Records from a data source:
- Opening Delimiter -

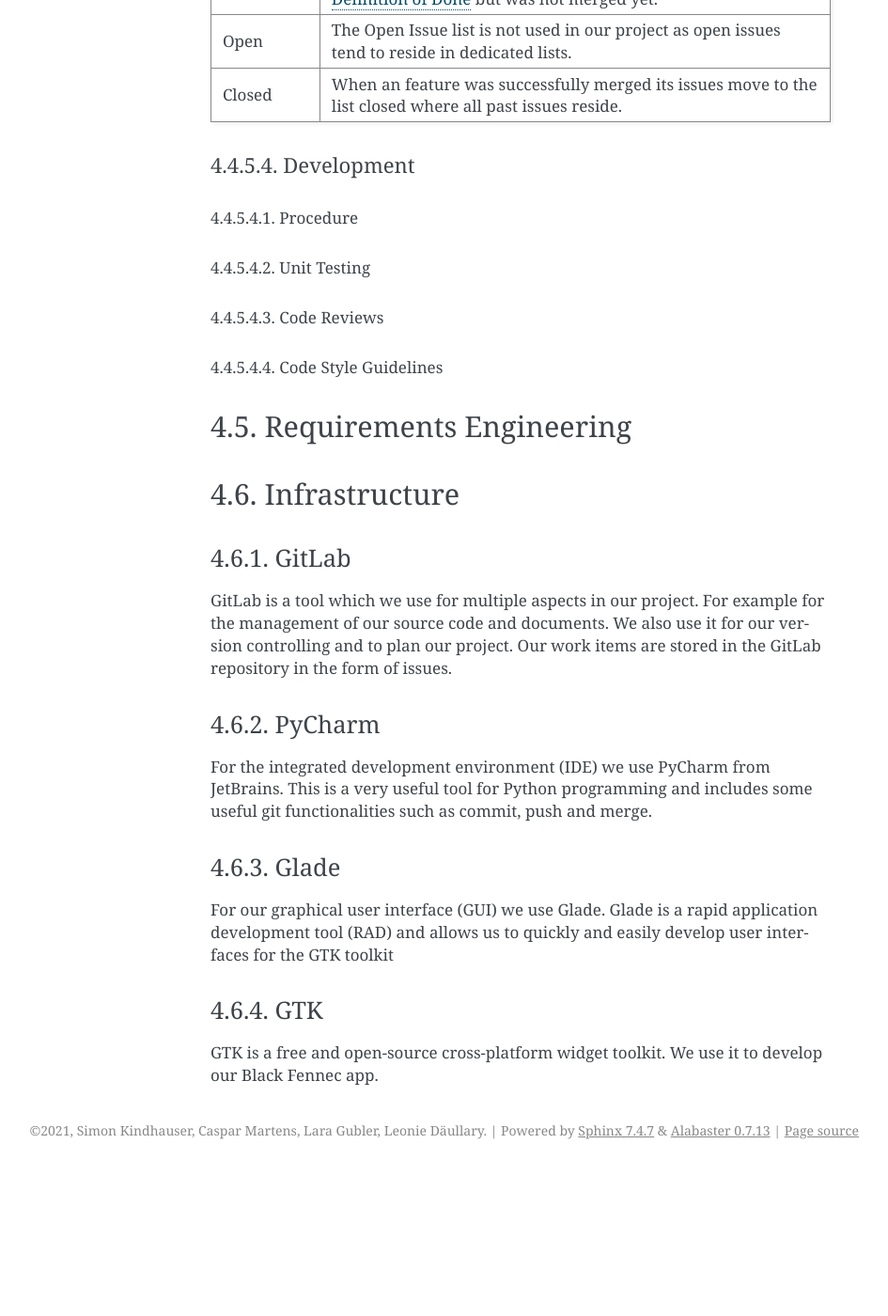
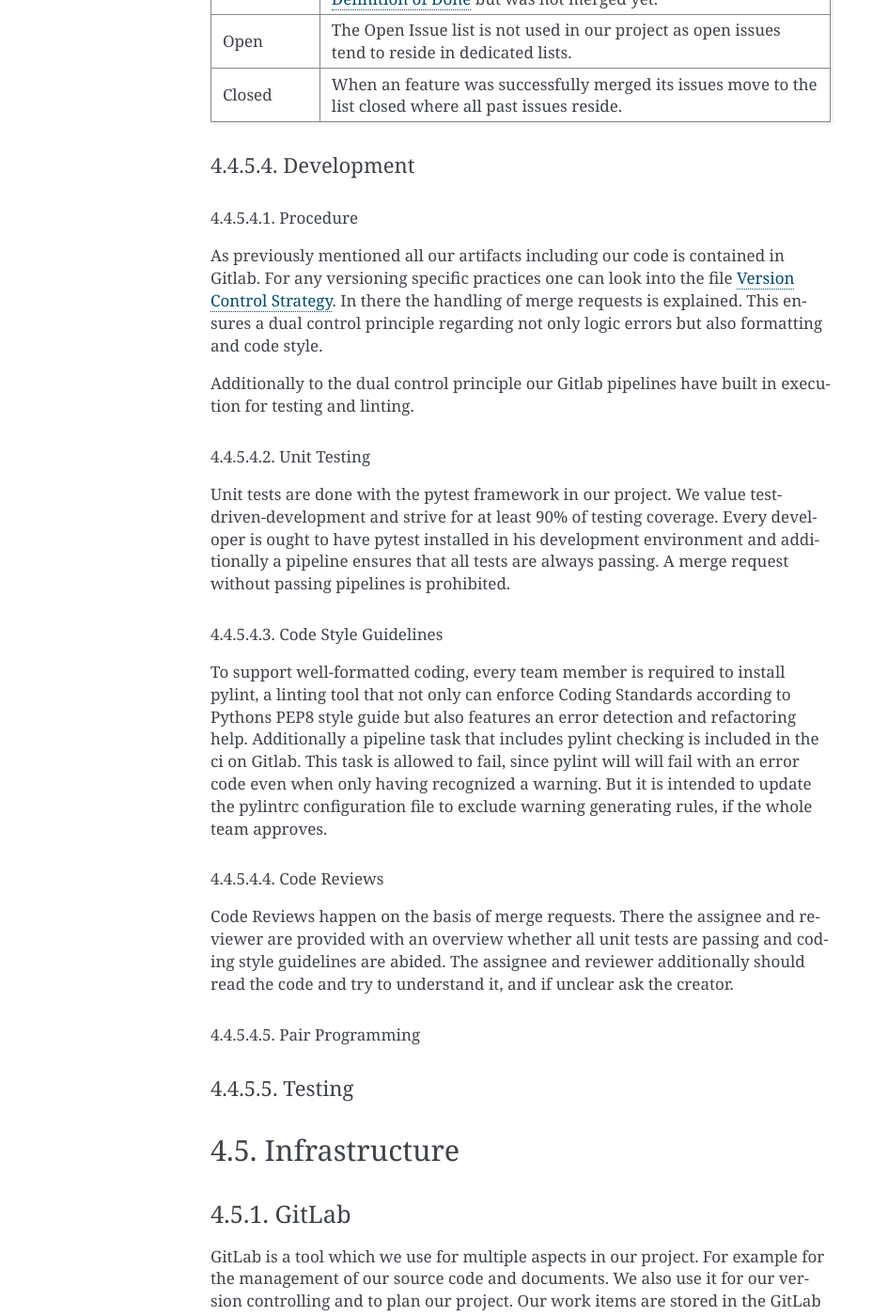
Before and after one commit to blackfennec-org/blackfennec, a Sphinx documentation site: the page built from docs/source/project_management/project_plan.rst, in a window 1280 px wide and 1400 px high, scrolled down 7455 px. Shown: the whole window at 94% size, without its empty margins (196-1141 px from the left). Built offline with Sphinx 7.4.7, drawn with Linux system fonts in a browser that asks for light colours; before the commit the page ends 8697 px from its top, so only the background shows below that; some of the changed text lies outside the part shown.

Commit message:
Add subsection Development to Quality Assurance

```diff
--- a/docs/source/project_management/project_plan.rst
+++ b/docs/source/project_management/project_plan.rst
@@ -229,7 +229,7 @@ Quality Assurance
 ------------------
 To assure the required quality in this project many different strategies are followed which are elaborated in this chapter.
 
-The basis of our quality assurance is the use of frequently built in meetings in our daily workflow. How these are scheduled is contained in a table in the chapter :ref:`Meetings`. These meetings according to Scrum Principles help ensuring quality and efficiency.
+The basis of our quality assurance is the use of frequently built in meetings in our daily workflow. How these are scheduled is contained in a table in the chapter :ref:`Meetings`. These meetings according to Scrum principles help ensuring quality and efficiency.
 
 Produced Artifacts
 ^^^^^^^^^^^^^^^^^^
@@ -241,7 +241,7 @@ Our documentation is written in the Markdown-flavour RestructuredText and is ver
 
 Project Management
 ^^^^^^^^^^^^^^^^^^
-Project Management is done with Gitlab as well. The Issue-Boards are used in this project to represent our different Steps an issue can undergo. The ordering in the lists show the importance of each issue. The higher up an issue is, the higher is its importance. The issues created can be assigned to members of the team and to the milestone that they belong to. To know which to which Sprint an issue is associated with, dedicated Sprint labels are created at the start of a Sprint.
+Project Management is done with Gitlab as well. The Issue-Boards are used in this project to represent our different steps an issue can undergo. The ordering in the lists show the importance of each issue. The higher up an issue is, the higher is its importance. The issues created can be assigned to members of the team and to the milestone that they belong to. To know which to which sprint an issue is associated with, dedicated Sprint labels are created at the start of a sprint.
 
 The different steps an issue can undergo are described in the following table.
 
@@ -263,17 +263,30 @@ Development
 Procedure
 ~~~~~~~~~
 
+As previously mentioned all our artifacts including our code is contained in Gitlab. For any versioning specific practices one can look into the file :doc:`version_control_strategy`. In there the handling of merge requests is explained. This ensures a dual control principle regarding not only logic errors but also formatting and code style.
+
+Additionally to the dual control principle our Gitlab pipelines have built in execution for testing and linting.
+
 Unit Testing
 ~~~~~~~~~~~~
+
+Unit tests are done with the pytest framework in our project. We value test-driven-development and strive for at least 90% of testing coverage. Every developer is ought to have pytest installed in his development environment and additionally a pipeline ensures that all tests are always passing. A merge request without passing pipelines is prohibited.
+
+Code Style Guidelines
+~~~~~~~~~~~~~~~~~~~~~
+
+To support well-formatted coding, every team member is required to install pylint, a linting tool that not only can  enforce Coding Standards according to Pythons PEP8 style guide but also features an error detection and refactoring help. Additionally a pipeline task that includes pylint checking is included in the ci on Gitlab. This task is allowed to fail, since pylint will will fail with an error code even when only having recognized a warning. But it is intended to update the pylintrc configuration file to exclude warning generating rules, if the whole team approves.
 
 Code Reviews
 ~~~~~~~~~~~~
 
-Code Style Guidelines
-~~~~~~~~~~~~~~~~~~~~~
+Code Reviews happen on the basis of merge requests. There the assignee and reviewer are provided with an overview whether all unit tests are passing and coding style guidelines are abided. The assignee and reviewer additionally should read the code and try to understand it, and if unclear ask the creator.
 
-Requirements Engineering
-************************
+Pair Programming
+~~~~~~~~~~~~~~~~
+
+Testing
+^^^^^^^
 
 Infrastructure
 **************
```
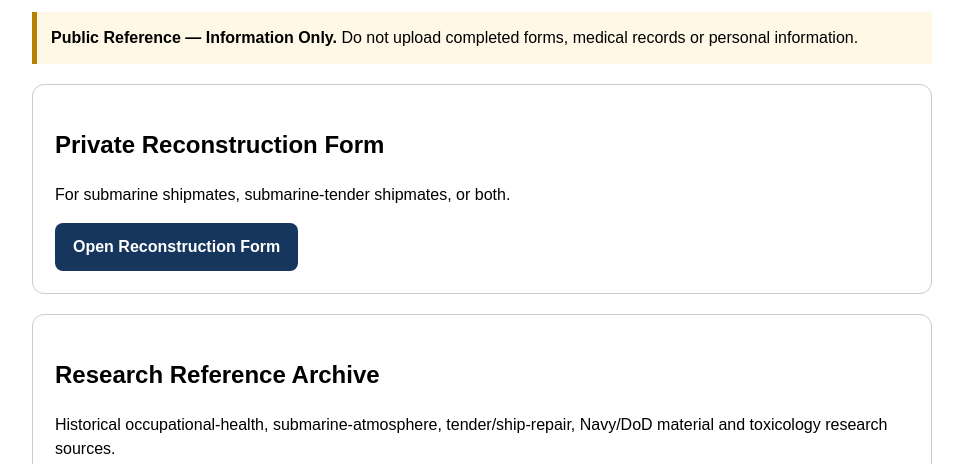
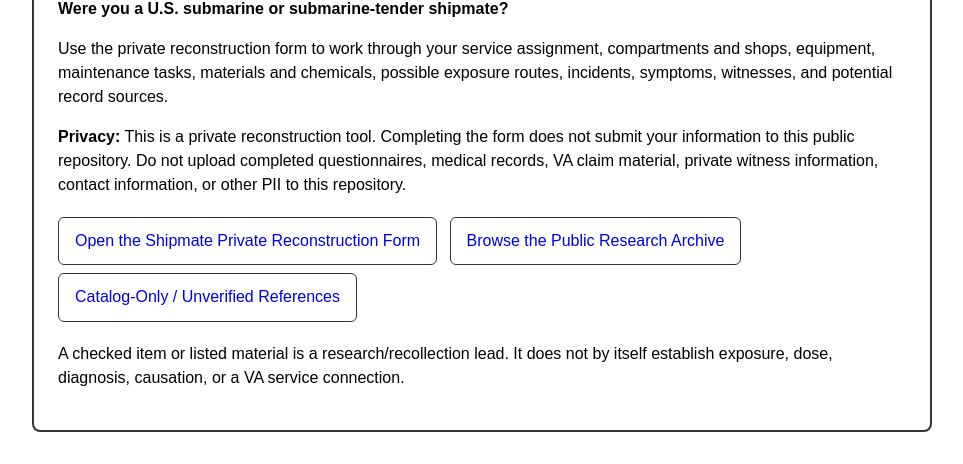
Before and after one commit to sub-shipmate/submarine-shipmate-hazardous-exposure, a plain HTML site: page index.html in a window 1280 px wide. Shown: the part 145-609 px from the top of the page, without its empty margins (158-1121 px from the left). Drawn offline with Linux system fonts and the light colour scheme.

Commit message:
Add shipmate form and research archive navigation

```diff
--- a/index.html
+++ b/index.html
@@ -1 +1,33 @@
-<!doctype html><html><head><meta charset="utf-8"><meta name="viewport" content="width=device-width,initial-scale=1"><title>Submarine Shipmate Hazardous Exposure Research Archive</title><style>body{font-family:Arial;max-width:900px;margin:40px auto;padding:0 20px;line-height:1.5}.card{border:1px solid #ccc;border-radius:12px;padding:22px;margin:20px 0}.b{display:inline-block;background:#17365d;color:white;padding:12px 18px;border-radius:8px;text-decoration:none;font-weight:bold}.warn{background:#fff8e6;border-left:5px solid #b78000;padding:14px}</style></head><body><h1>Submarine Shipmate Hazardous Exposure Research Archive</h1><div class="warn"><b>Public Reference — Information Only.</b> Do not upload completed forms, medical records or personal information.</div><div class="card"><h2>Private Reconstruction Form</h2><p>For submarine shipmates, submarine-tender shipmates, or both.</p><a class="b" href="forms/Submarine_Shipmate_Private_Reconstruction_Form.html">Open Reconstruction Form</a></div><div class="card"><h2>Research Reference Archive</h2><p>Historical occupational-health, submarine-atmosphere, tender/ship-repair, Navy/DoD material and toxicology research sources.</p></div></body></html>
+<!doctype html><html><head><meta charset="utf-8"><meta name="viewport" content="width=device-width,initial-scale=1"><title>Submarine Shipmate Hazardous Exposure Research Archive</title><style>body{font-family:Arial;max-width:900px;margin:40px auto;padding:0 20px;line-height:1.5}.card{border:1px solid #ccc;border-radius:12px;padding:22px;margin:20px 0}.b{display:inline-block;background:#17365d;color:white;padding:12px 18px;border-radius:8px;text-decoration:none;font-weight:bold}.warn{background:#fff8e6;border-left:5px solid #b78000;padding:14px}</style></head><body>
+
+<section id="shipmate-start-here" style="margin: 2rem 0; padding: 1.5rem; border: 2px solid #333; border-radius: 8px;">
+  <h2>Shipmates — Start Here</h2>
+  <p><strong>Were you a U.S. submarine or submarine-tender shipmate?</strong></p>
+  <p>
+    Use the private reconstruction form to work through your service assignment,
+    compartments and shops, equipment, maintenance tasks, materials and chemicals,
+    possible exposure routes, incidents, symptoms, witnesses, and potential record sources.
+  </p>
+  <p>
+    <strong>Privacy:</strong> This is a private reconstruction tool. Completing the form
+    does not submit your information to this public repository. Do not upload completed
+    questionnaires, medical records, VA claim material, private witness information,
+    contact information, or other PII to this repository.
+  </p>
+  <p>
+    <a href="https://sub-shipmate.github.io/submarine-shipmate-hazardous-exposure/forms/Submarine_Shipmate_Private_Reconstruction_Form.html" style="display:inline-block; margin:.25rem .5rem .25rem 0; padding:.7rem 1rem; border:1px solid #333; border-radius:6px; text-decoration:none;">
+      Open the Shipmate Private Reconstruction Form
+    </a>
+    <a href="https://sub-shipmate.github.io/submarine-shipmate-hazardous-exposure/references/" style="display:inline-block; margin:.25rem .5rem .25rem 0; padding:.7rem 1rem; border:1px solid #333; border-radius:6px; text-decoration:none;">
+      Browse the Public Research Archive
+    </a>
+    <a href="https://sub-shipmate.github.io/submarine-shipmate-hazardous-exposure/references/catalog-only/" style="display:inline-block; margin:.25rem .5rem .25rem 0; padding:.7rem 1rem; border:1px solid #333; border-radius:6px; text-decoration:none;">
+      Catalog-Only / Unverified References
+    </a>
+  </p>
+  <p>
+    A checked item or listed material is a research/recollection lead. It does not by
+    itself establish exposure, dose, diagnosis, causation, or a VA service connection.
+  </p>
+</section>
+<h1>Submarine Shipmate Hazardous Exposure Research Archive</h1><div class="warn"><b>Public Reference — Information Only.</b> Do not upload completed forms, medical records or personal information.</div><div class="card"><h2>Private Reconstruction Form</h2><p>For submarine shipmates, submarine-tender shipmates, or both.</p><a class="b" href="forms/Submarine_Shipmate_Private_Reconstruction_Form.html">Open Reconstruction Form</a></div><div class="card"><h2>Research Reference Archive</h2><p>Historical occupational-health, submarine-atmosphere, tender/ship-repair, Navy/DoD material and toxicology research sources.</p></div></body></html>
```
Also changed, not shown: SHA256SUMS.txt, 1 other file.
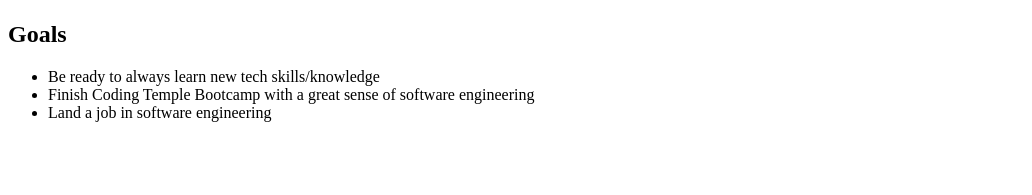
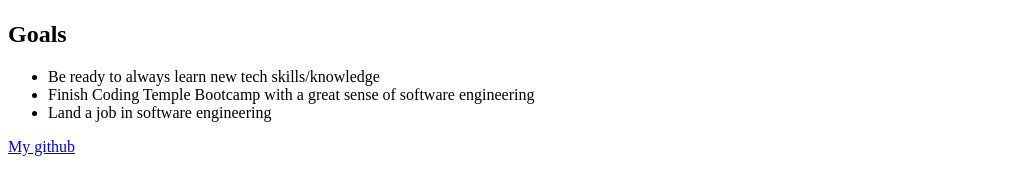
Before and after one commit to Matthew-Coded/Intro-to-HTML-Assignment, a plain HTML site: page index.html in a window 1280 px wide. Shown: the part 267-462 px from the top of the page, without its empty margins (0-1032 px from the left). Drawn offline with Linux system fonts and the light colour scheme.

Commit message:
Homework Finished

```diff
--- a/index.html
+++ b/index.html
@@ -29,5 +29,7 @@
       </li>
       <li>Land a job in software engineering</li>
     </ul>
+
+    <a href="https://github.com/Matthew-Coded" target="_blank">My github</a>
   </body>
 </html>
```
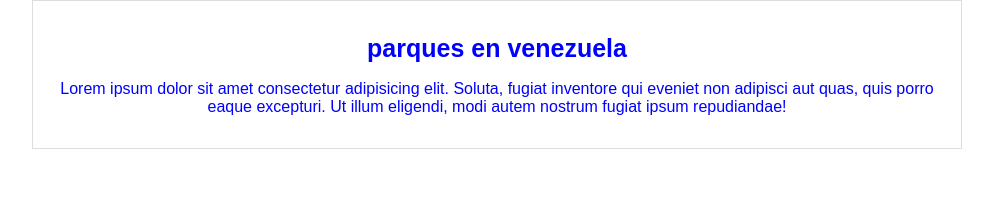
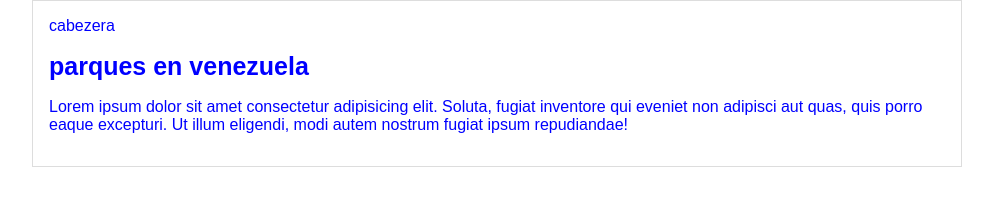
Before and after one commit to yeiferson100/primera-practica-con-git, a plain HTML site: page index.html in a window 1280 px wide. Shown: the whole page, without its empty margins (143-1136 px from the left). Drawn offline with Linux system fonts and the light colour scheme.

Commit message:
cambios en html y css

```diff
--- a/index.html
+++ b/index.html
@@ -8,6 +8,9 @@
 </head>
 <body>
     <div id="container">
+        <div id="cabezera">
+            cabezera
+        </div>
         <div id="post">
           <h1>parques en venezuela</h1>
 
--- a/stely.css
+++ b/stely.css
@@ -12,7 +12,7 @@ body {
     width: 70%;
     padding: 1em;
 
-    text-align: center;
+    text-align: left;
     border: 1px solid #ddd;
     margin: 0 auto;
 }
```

- Closing Delimiter -

● **Try it**:
Among the entries, how many lines include the string "service"? Please reply with only the number.

● **Finished task**:
2